The goal of the training is to provide red air to the 90th FS, so they can get their blue air sorties. But that doesn't mean the visiting Navy pilots also didn't benefit from the training.
'It's awesome we are up here to get some extra flight time,' Koch said. 'There's definitely stuff to be learned from seeing someone fight with an aircraft differently than what you're used to seeing.'
In addition to providing traditional red air to the 90th FS, the visiting Navy unit assisted in designing different exercises that may not have been previously thought of, and worked together with the Raptors in cooperative exercises.
'In one flight, we had two Raptors and two Hornets; the Hornets were dropping bombs on simulated targets while the Raptors protected us against a red air force composed of two Raptors and two Hornets,' Boston said.
Air Force pilots are required to fly a certain number of sorties a month to remain proficient. These sorties are scheduled to meet requirements every month, but sometimes even the best planning can't circumvent circumstance.
'If we go up and it's bad weather, we don't accomplish anything tactical, we can't actually count that as a sortie for our proficiency,' Boston said. 'That's why we have the aggressor squadron at Eielson, which we use to the maximum extent we can, but occasionally they are flying with (another unit), are tied up in RED FLAG, and sometimes they go on deployment or (temporary duty assignment) so we won't have them available.
'When this happens, we use our own jets for red air, and we can only fly so many of those a fiscal year to count toward that monthly limit,' Boston continued. 'Pretty much everyone runs out of red air about halfway through the year.'
When they begin running low on red air, the squadron reaches out to their fellow aviators in other squadrons and branches.

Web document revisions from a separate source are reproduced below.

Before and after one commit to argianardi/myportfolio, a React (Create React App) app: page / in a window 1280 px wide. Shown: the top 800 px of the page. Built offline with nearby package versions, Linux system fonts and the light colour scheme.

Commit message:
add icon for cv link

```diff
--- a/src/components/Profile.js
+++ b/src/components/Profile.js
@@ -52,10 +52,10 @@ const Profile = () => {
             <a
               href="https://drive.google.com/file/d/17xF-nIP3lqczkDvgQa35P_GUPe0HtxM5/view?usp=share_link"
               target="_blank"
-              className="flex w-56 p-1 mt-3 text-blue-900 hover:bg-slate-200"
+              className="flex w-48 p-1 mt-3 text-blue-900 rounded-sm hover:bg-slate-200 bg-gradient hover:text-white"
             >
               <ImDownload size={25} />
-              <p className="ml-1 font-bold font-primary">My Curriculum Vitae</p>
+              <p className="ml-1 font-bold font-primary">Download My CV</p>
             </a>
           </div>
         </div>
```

If they can coordinate training with another entity, they can accomplish their mission and earn some unique experience on the way.
While dissimilar air-combat training can be done with Air Force pilots on both sides, training with members of another branch incorporates different mindsets, policies and procedures.
'There are some significant advantages of working with the Navy,' Boston said. 'Getting exposure to the tiny differences, what their (communication) calls are, and how their procedures work on the ground. Later on, when we do integrate, people are more used to it when it matters.'
Exercises like this wouldn't be possible without the cooperation of hundreds of service members, both from the Navy and Air Force. From the maintenance squadrons to the security forces, everyone has a role in getting these pilots in the air.
'We fly some of the oldest operational Hornets in the Navy, so our maintainers work extremely hard keeping our jets up,' Koch said. 'They're great aircraft, but they just require a little bit more work than our newer brethren; they do the same job any brand new Hornet squadron can do because our maintainer squadron is that good.'
The VFA-15 squadron was deployed from February to November 2014, after which they transitioned into a period of readiness, Koch said. This means they are considered the most ready to deploy, and receive the most funding -- but that period ended in May.
'All the funds are sent toward units that are either getting ready to deploy or are currently deployed,' Koch said. 'Since we are now the furthest unit from deploying, a lot of those funds dry up. So we've got flight hours we can use, but we don't necessarily have a lot of money that can go elsewhere.'
Because of this, the 90th FS arranged to pay for their trip so they can get the red air they're looking for and the VFA-15 can use their flight time, showing downrange isn't the only place cooperability is key to mission success.
'You can't put a price on flight time,' Koch said.
|Join the GlobalSecurity.org mailing list|